Before David Phelps faced hitters on the main field. Before Brian Roberts settled into his new locker. Before a van loaded with young pitchers made its way to the minor league complex for multiple rounds of batting practice. This Monday at Steinbrenner Field started with Michael Pineda throwing an early morning bullpen. No radar gun. No hitters in the box. Just a guy making his pitches sharper, getting his shoulder a little stronger, and giving the Yankees legitimate hope that they’re finally going to see him in New York.
“I thought the ball was coming out easier (than in previous years),” manager Joe Girardi said. “I know he’s had time to clean up a couple things too, mechanically, in this two-year span. He just looked like it came out free and easy to me. Didn’t look like he put a ton of effort into it, or that he was overthrowing it. … To me, it looked different than what I saw a couple years ago when he got hurt and was pitching in games. I’m anxious to see him obviously get in some games in the next 12 days or so.”
Pineda remains a curiosity around here. Girardi said his reports had Pineda hitting 93-94 mph with his fastball last season, but Pineda said he honestly has no idea how hard he’s throwing this spring. He feels strong. He feels like he’s throwing hard. But this isn’t a time for trying to hit big numbers on the radar gun.
“I’m feeling so strong. I’m feeling good power,” Pineda said. “… I’m throwing the same (as before the shoulder surgery). Mechanics the same. Everything is the same. All pitches are the same. I’m the same Michael Pineda.”
The same Michael Pineda. The Yankees would certainly like to hope so. When they traded for Pineda in January of 2012, they believed they were swapping an elite young hitter for an elite young pitcher. Pineda wasn’t a finished product, but his rookie year in Seattle had been encouraging. He threw hard with a promising slider, and he came to camp with a spot in the big league rotation.
But the arm strength wasn’t there, the spring results were sloppy, and eventually Pineda was complaining of shoulder soreness. He had surgery, spent the year rehabbing, and returned to the minor leagues last year to knock off the rust and finished off the rehabilitation. Now he’s in camp with an eye on a big league job again.
“:I’m happy because I’m going to make the team and help my team pitching in New York,” Pineda said.
The Yankees, of course, have not declared Pineda the favorite for the fifth-starter job — and you could make the case that David Phelps is the favorite considering he’s actually spent the past two years in the big leagues — but certainly Pineda is getting the most attention of all the fifth-starter candidates. He’s a big guy, with big potential, and he was part of a big trade. Attention and expectation come with the territory.

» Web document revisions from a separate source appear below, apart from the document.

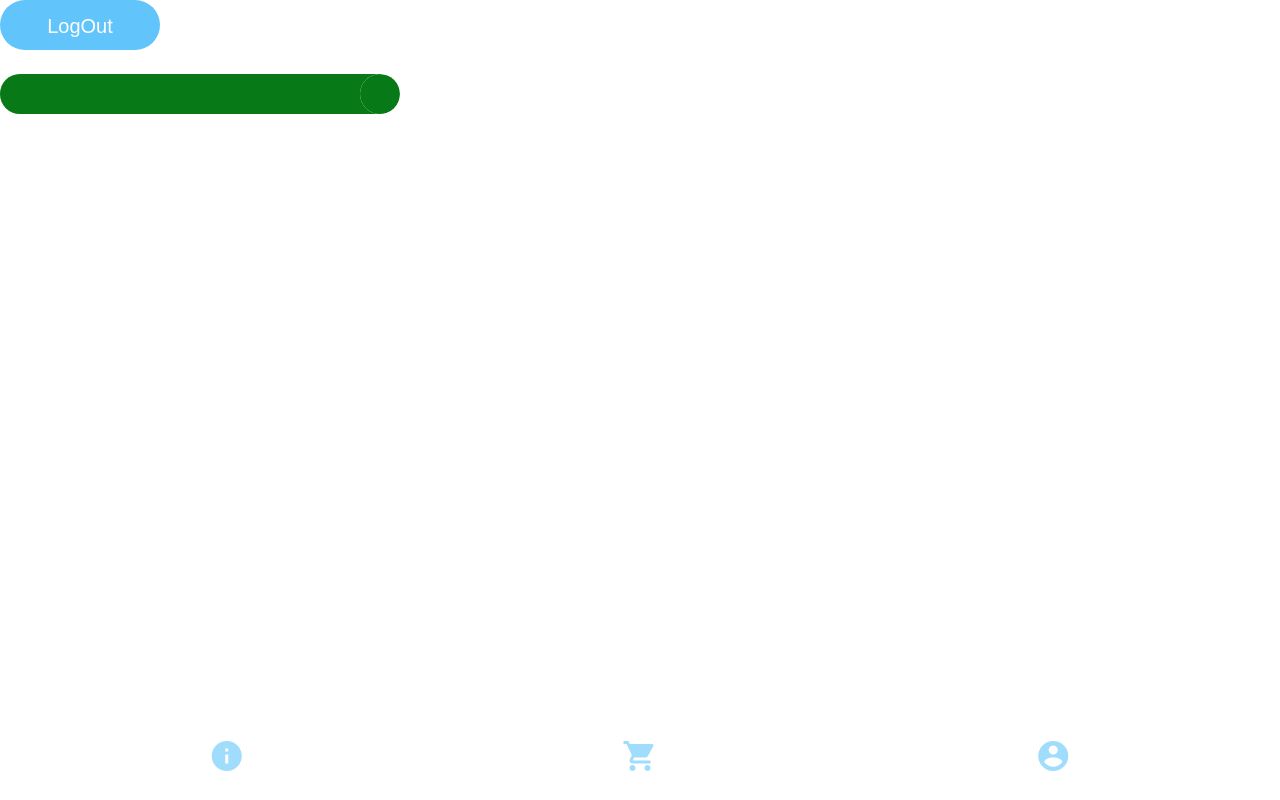
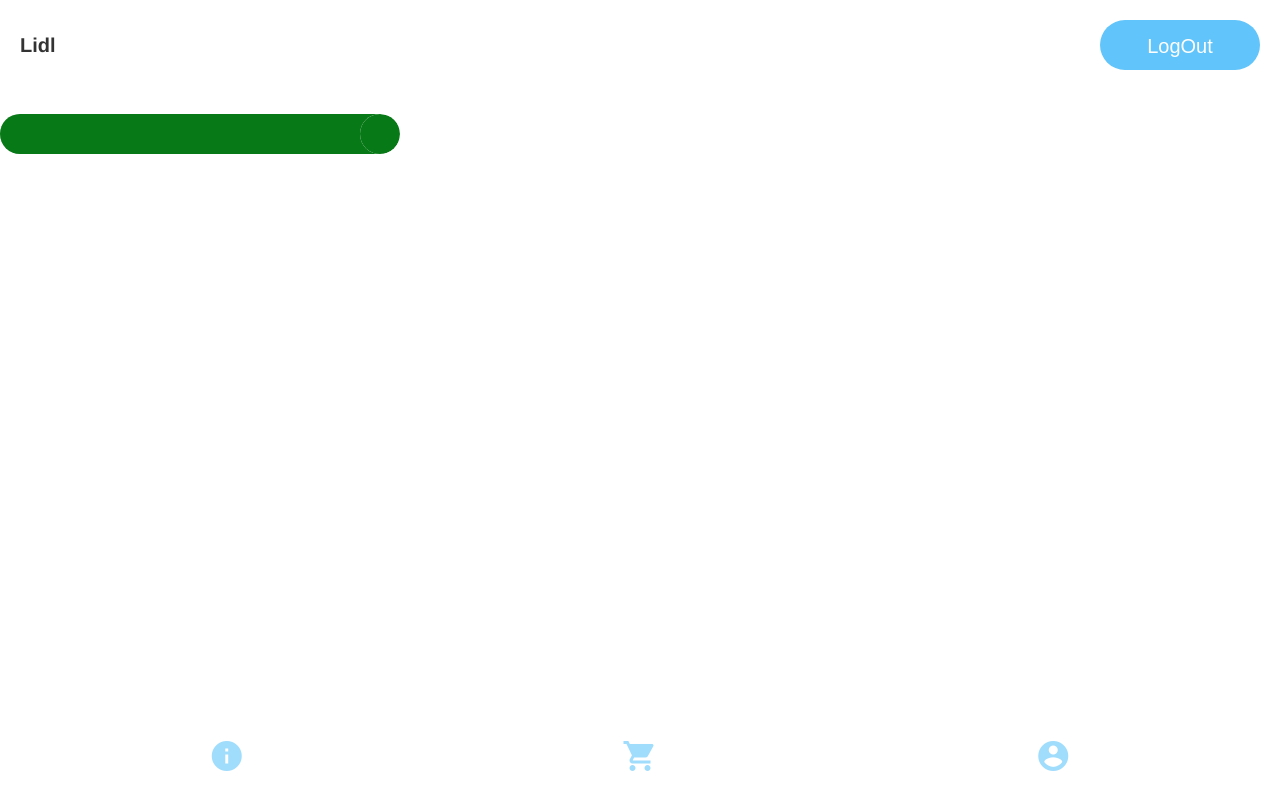
Before and after one commit to SquallHalle/Supermarkt_LiveTracker, a React (Vite) app in the folder ClientApp/: page /auth in a window 1280 px wide. Both pictures are taken after a click on the button "Login". Built offline with nearby package versions, Linux system fonts and the light colour scheme.

Commit message:
added minor styles to updatestatus

```diff
--- /dev/null
+++ b/ClientApp/src/pages/UpdateStatus/UpdateStatus.styles.css
@@ -0,0 +1,11 @@
+.updatestatus_header {
+  display: flex;
+  align-items: center;
+  justify-content: space-between;
+  padding: 1rem;
+}
+.updatestatus_header__title {
+  margin-right: 1rem;
+  color: #333;
+  font-size: 1rem;
+}
--- a/ClientApp/src/pages/UpdateStatus/UpdateStatus.tsx
+++ b/ClientApp/src/pages/UpdateStatus/UpdateStatus.tsx
@@ -11,6 +11,7 @@ import { AuthorizedPage } from "../index";
 import { useEffect } from "react";
 import Api from "../../utils/FakeApi";
 import { User } from "../../types/User";
+import "./UpdateStatus.styles.css";
 
 export const UpdateStatus = () => {
   const currentUser = useSelector(
@@ -56,6 +57,8 @@ export const UpdateStatus = () => {
 
   return (
     <AuthorizedPage>
+      <header className='updatestatus_header'>
+        <h1 className='updatestatus_header__title'>Lidl</h1>
         <Button
           Type={ButtonTypes.Confirm}
           onClick={() => {
@@ -64,7 +67,8 @@ export const UpdateStatus = () => {
         >
           LogOut
         </Button>
-      <section className='UpdateStatus_ButtonList'>
+      </header>
+      <section className='updatestatus_sliderwrapper'>
         <StatusSlider
           step={1}
           min={1}
```
Lines whose indentation alone changed are shown as unchanged.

“We believe he’s healthy,” Girardi said. “But I still think you have to pay attention to it. You have to pay attention to all the signs that could be exhibited from not pitching, really, for two years. At times, maybe he needs an extra day or something, which won’t be a concern if it’s one extra day or two extra days. But he had a significant surgery, and you have to pay attention to it.”
Pineda said he feels no pain. He’s worked to clean up his mechanics to make sure his shoulder doesn’t regress and he doesn’t end up back on the disabled list. He’s gone through the long, exhausting rehab process.
“I’m throwing the ball good last year,” Pineda said. “But I don’t take a vacation last year. I’m doing all winter program, program, program, to make sure I don’t go back. Now everything is doing good, and I’m happy about that.”
Associated Press photo